Required action: From the first line of the data below through the line bearing "rearranged the placing of my elelements", reproduce each line exactly; do not include pictures.

Stored items:
BEGIN
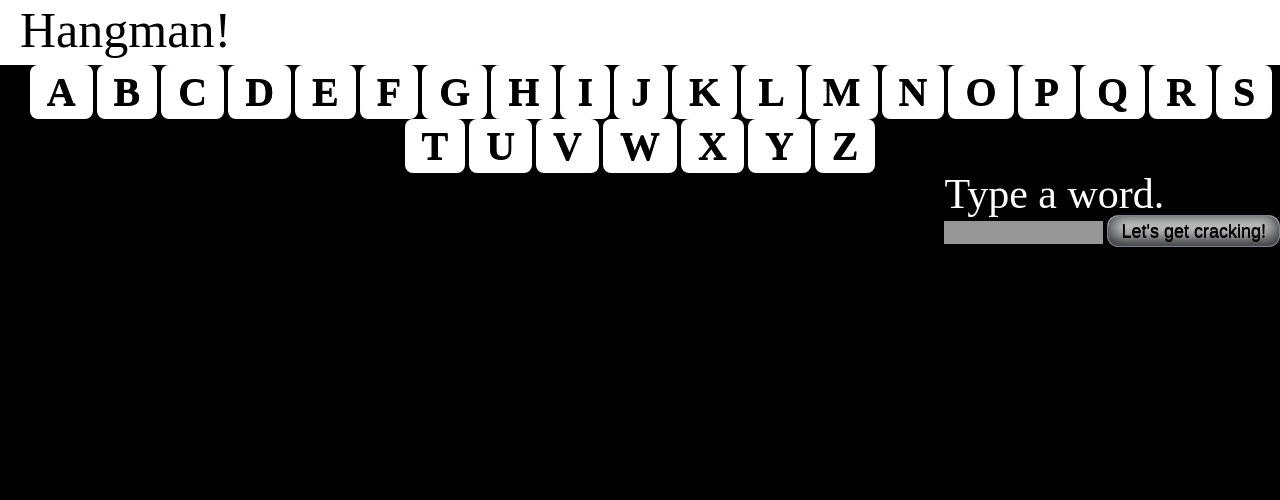
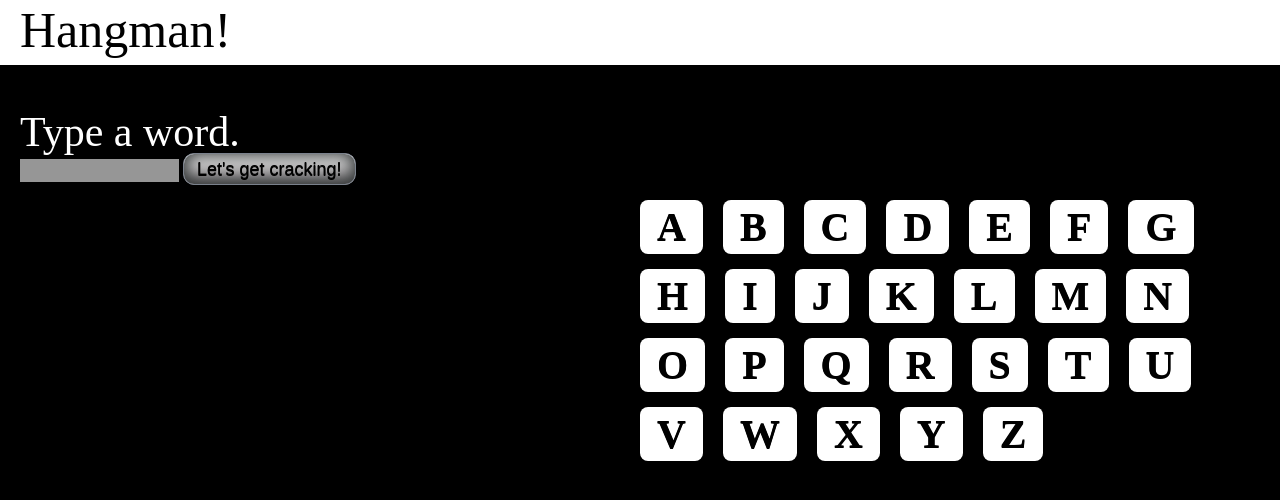
Before and after one commit to marikad/WDI-project-one, a PHP site: page / in a window 1280 px wide. Shown: the top 500 px of the page. Run offline with PHP 8.4, Linux system fonts and the light colour scheme; some libraries are stand-ins or nearby versions.

Commit message:
rearranged the placing of my elelements

```diff
--- a/app.js
+++ b/app.js
@@ -21,7 +21,8 @@ function chooseWord(){
 	var wordArray = word.split("");
 	console.log(wordArray)
 	$.each(wordArray, function(element){
-		$('.chosen-word').append("<li></li>");
+	$('.chosen-word').append("<li></li>");
+	document.getElementById("number-of-letters").innerHTML = "There are " + word.length + " letters in this word";
 	})
 
 }
--- a/index.html
+++ b/index.html
@@ -12,10 +12,23 @@
 	<main>
 		<div class ="top-border">
 		<h1>Hangman!</h1>
-		<!--<a href="#"><p>Start Over</p></a>-->
 		</div>
-		<div id="chosen-word"></div>
-		<ul class="chosen-word"></ul>
+		<div class="user-input">
+		<p class="type-word">Type a word.</p>
+			<input id="user-input" type="password" name ="Pick a word!">
+		 	<a href="#" class="btn">Let's get cracking!</a>
+		 	<ul class="chosen-word"></ul>
+		 	<div id="number-of-letters"></div>
+		 	<ul class="chosen-word"></ul>
+		</div>
+	<div class="image-apper">
+		<div class="row-image"></div>
+		<div class="row-image"></div>
+		<div class="row-image"></div>
+		<div class="row-image"></div>
+		<div class="row-image"></div>
+	</div>
+		<ul>
 			<li class="letter-buttons">
 				<a href="#" class="myButton letters">A</a>
 				<a href="#" class="myButton letters">B</a>
@@ -44,12 +57,8 @@
 				<a href="#" class="myButton letters">Y</a>
 				<a href="#" class="myButton letters">Z</a>
 			</li>
-	<div class="user-input">
-	<p class="type-word">Type a word.</p>
-		<input id="user-input" type="password" name ="Pick a word!">
-	 	<a href="#" class="btn">Let's get cracking!</a>
-	 	<ul class="chosen-word"></ul>
-	</div>
+			</ul>
+			<div id="chosen-word"></div>
 </main>
 
 
--- a/style.css
+++ b/style.css
@@ -1,3 +1,7 @@
+/********************************
+main elements
+*********************************/
+
 body{
 	background: #000;
 }
@@ -7,6 +11,10 @@ overflow: hidden;
 
 }
 
+/********************************
+header
+*********************************/
+
 h1 {
 	font-size: 50px;
 	font-family: lobster;
@@ -15,24 +23,16 @@ h1 {
 	color: #000;
 }
 
-/*a p{
-	font-family: lobster;
-	font-size: 30px;
-	margin-right: 20px;
-	line-height: 0;
-	padding-bottom: 20px;
-	display: inline-block;
-	cursor: pointer;
-	color: #000;
-
-}*/
-
 .top-border{
 	background-color: #fff;
 	width: 1430px;
 	height: 60px;
 	padding-top: 5px;
 }
+
+/********************************
+input word
+*********************************/
 
 input{
 	width: 155px;
@@ -55,22 +55,29 @@ button {
 }
 
 .user-input{
+	margin-top: 46px;
+}
+
+/********************************
+letter buttons
+*********************************/
+
+li.letter-buttons{
 	float: right;
+	width: 50%
+
 }
 
 
-.letter-buttons{
-	text-align: center;
-}
 
 .chosen-word li {
-	width: 50px;
 	/*margin: 0 5px;
 	border-bottom: 2px solid #000;*/
 	display: inline-block;
 	font-size: 40px;
 	font-family: lobster;
 	color: #fff;
+	margin-left: 15px;
 }
 
 #chosen-word{
@@ -92,7 +99,15 @@ button {
 	text-decoration:none;
 	text-shadow:0px 1px 0px #000000;
 	font-size: 40px;
+	margin-top: 15px;
+	margin-right: 16px;
 
+}
+
+#number-of-letters{
+	color: #fff;
+	font-size: 34px;
+	margin-left: 26px;
 }
 
 .myButton:hover
```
END
Answer below:
Before and after one commit to marikad/WDI-project-one, a PHP site: page / in a window 1280 px wide. Shown: the top 500 px of the page. Run offline with PHP 8.4, Linux system fonts and the light colour scheme; some libraries are stand-ins or nearby versions.

Commit message:
rearranged the placing of my elelements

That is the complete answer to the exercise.